What do you think?

Photo: sachab

    Joshua Dorkin
    Replied over 9 years ago
    This article came up in two conversations I had today, Flo. It really is amazing how little respect real estate investors get thanks to a handful of bad eggs. Thank you for saying what many of us think about on a regular basis. I believe that real estate investors need to be more outspoken about these kinds of issues so they can arise to the forefront of people’s minds.
    Neil Uttamsingh
    Replied over 9 years ago
    Florence, I think that you bring up an interesting point here. It is my observation that the media generally puts a negative spin on real estate investors. Why, you may ask? I think this is because the media’s target market (the general population), are afraid of and don’t understand real estate investment. I mean no disrespect, here but we all know that this is the reality. A confused mind is fearful, and when the general public is confused about real estate investment, they will naturally become fearful of it as an option to invest in. The media adds fuel to the fire by further portraying real estate investors as opportunistic, heavily funded, greedy people. When the media presents this image to the public, it further emphasizes with the public that real estate investors are for lack of good works usage, mean. I trust that my rant made sense. (last comment of the night for me!) Regards, Neil. .-= Neil Uttamsingh´s last blog ..2 Tips To Help You Become a Winner =-.
    James Blakeley
    Replied over 9 years ago
    Still my income can be increased while others chase the other markets. Invest where you want, because your money should be exhausted from earning, by the time it makes it into my real estate retirement.
    Lee Ali
    Replied over 9 years ago
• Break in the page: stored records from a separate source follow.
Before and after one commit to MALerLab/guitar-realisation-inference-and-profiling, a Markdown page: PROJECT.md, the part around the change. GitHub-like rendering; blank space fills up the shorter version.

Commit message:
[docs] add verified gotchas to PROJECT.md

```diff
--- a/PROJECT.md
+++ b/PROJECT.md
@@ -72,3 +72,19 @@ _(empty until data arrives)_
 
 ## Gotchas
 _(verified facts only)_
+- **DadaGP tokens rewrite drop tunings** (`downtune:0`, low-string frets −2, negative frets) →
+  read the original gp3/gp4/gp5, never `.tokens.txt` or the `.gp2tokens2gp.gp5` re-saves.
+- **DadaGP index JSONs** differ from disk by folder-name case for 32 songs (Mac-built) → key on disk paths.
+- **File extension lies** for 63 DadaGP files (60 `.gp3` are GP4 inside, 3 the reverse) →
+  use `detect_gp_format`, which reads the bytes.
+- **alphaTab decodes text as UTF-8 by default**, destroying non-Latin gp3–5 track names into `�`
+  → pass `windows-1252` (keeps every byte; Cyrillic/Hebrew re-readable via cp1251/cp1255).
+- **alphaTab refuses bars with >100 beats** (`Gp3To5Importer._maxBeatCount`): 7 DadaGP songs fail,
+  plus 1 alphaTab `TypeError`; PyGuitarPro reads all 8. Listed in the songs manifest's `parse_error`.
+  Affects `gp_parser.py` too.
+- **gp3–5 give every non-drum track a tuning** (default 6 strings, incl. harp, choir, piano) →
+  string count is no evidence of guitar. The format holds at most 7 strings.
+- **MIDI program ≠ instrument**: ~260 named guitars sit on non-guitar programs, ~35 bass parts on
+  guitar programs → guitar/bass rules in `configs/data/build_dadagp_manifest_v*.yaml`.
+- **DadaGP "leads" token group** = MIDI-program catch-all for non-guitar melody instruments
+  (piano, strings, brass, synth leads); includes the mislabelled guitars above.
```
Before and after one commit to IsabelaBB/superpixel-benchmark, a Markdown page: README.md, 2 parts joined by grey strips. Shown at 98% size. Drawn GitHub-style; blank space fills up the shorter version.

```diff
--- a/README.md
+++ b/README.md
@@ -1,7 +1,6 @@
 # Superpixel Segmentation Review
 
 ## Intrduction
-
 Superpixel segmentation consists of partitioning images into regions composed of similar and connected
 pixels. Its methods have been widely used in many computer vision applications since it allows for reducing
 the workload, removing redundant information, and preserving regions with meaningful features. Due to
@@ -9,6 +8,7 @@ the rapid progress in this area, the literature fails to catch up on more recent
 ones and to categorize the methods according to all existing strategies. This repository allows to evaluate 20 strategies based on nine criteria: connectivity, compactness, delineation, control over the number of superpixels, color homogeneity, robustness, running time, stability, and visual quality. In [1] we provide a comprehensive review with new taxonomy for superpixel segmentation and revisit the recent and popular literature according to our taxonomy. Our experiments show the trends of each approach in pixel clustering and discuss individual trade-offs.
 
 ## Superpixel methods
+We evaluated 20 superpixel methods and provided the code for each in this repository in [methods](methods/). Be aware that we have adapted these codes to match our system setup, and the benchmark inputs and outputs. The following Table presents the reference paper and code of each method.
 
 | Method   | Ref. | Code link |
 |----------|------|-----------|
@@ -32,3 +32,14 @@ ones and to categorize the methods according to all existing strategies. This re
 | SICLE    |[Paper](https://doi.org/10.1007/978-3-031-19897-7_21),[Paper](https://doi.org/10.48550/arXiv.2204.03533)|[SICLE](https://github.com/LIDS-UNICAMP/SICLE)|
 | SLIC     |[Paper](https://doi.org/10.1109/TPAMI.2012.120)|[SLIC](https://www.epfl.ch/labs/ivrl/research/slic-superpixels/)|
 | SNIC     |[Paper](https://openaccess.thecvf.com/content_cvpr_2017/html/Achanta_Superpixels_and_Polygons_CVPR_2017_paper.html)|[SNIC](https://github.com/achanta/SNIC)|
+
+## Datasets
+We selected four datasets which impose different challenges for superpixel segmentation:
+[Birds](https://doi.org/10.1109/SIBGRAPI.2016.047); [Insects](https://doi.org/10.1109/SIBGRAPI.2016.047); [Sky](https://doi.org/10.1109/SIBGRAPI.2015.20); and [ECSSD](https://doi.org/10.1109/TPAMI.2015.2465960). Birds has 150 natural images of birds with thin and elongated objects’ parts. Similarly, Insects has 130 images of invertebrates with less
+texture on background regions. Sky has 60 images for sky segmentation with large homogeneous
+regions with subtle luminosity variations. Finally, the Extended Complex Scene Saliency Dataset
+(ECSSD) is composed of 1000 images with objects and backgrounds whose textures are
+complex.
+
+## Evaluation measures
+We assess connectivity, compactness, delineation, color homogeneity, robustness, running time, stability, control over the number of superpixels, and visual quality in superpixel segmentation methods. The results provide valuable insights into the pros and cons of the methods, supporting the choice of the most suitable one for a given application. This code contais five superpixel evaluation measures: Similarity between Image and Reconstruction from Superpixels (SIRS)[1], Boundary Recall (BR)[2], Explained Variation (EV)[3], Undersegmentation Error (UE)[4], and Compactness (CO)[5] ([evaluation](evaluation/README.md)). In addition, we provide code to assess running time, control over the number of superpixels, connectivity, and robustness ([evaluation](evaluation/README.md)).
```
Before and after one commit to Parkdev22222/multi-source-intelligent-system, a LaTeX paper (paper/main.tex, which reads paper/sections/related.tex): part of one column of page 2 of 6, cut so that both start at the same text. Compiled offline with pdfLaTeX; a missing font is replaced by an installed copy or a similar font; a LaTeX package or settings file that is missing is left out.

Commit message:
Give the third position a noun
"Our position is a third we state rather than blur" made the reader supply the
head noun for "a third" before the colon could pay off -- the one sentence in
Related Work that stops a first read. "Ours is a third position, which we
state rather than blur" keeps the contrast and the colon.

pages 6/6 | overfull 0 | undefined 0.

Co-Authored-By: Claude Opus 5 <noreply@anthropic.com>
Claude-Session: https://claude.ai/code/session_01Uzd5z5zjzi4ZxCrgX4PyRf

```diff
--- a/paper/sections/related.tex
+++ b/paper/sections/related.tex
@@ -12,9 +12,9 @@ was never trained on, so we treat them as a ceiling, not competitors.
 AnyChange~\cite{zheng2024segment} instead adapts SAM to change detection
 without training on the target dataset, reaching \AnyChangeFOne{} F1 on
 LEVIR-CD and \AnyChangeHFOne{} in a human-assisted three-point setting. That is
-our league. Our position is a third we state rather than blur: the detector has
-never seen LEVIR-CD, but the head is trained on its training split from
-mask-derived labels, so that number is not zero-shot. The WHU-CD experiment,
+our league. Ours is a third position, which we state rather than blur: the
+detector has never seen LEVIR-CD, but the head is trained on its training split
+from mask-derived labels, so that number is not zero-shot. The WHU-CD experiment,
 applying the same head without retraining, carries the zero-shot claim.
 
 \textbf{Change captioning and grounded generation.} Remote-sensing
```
    I dedicated a 38 page chapter on stocks vs. real estate in the areas of performance, leverage, taxes, transparency, effort, volatility and diversification. It is not that the big media players don’t get it. The truth is that they don’t make much money from real estate investors. They make more money from Wall Street so it is in their best interest to promote Wall Street instead of real estate. I don’t care. The more they pound real estate the more money I make. The real estate prices may be flat or down compared to 10 years ago but the rents are up. 🙂